For the records below, count the lines containing the word "used" and reply with the number alone.

[Data records — start]

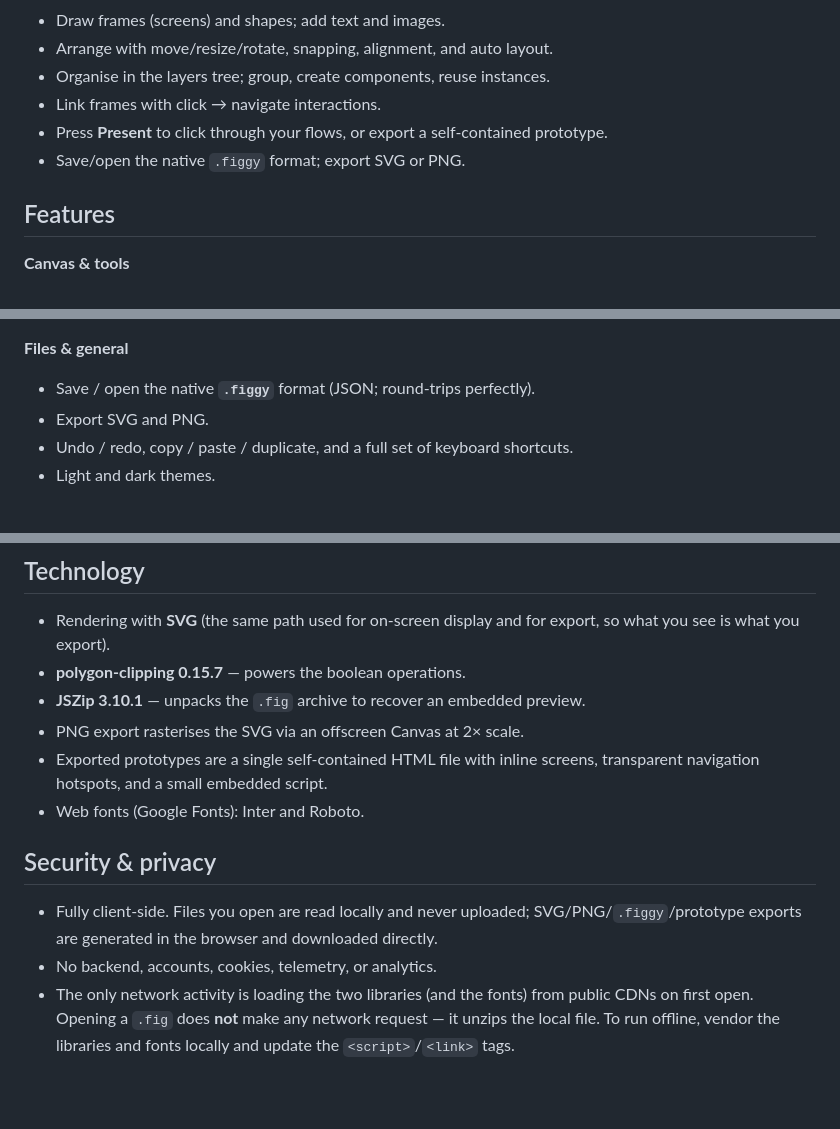
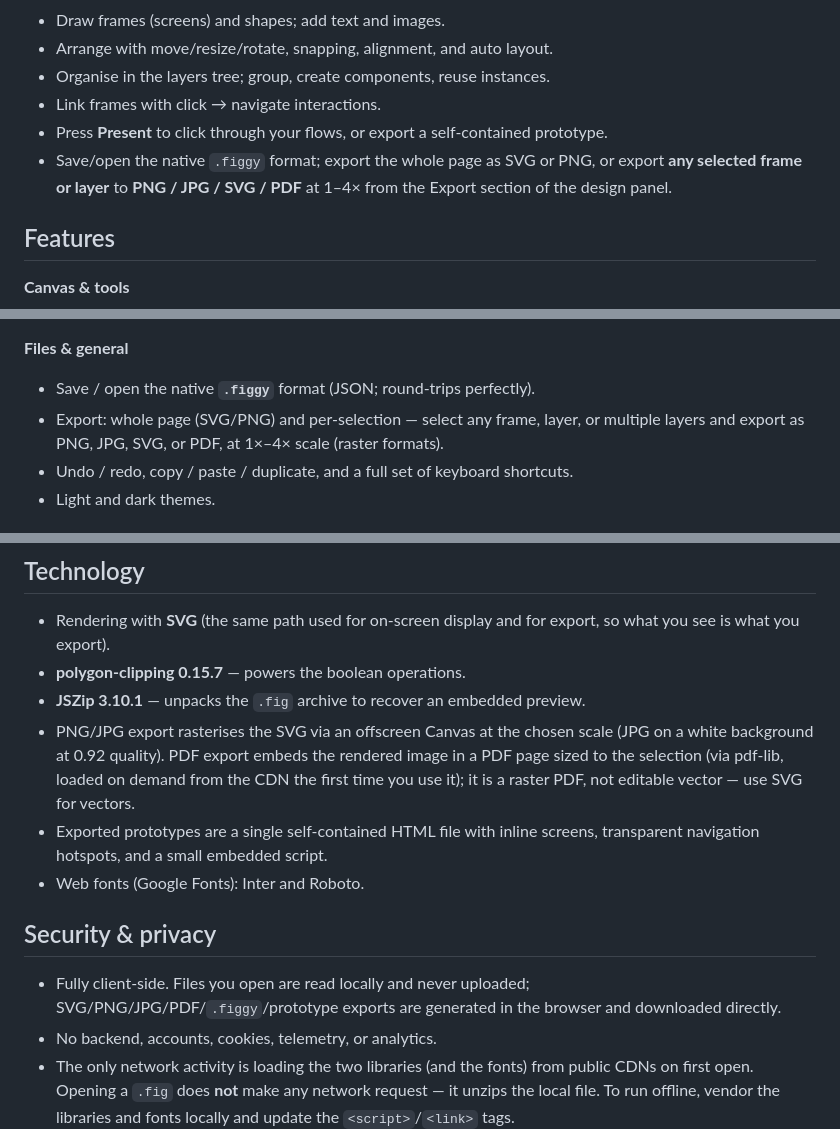
Before and after one commit to tmanish/raven-suite, a Markdown page: docs/raven-figgy.md, 3 parts joined by grey strips. Drawn GitHub-style; blank space fills up the shorter version.

```diff
--- a/docs/raven-figgy.md
+++ b/docs/raven-figgy.md
@@ -17,7 +17,7 @@ Common workflow:
 - Organise in the layers tree; group, create components, reuse instances.
 - Link frames with click → navigate interactions.
 - Press **Present** to click through your flows, or export a self‑contained prototype.
-- Save/open the native `.figgy` format; export SVG or PNG.
+- Save/open the native `.figgy` format; export the whole page as SVG or PNG, or export **any selected frame or layer** to **PNG / JPG / SVG / PDF** at 1–4× from the Export section of the design panel.
 
 ## Features
 
@@ -51,7 +51,7 @@ Common workflow:
 
 **Files & general**
 - Save / open the native **`.figgy`** format (JSON; round‑trips perfectly).
-- Export SVG and PNG.
+- Export: whole page (SVG/PNG) and per-selection — select any frame, layer, or multiple layers and export as PNG, JPG, SVG, or PDF, at 1×–4× scale (raster formats).
 - Undo / redo, copy / paste / duplicate, and a full set of keyboard shortcuts.
 - Light and dark themes.
 
@@ -96,13 +96,13 @@ Auto layout behaves like the equivalent feature in mainstream design tools:
 - Rendering with **SVG** (the same path used for on‑screen display and for export, so what you see is what you export).
 - **polygon‑clipping 0.15.7** — powers the boolean operations.
 - **JSZip 3.10.1** — unpacks the `.fig` archive to recover an embedded preview.
-- PNG export rasterises the SVG via an offscreen Canvas at 2× scale.
+- PNG/JPG export rasterises the SVG via an offscreen Canvas at the chosen scale (JPG on a white background at 0.92 quality). PDF export embeds the rendered image in a PDF page sized to the selection (via pdf‑lib, loaded on demand from the CDN the first time you use it); it is a raster PDF, not editable vector — use SVG for vectors.
 - Exported prototypes are a single self‑contained HTML file with inline screens, transparent navigation hotspots, and a small embedded script.
 - Web fonts (Google Fonts): Inter and Roboto.
 
 ## Security & privacy
 
-- Fully client‑side. Files you open are read locally and never uploaded; SVG/PNG/`.figgy`/prototype exports are generated in the browser and downloaded directly.
+- Fully client‑side. Files you open are read locally and never uploaded; SVG/PNG/JPG/PDF/`.figgy`/prototype exports are generated in the browser and downloaded directly.
 - No backend, accounts, cookies, telemetry, or analytics.
 - The only network activity is loading the two libraries (and the fonts) from public CDNs on first open. Opening a `.fig` does **not** make any network request — it unzips the local file. To run offline, vendor the libraries and fonts locally and update the `<script>`/`<link>` tags.
 - No `localStorage` is used.
```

[Data records — finish]

# Solution to this task:
2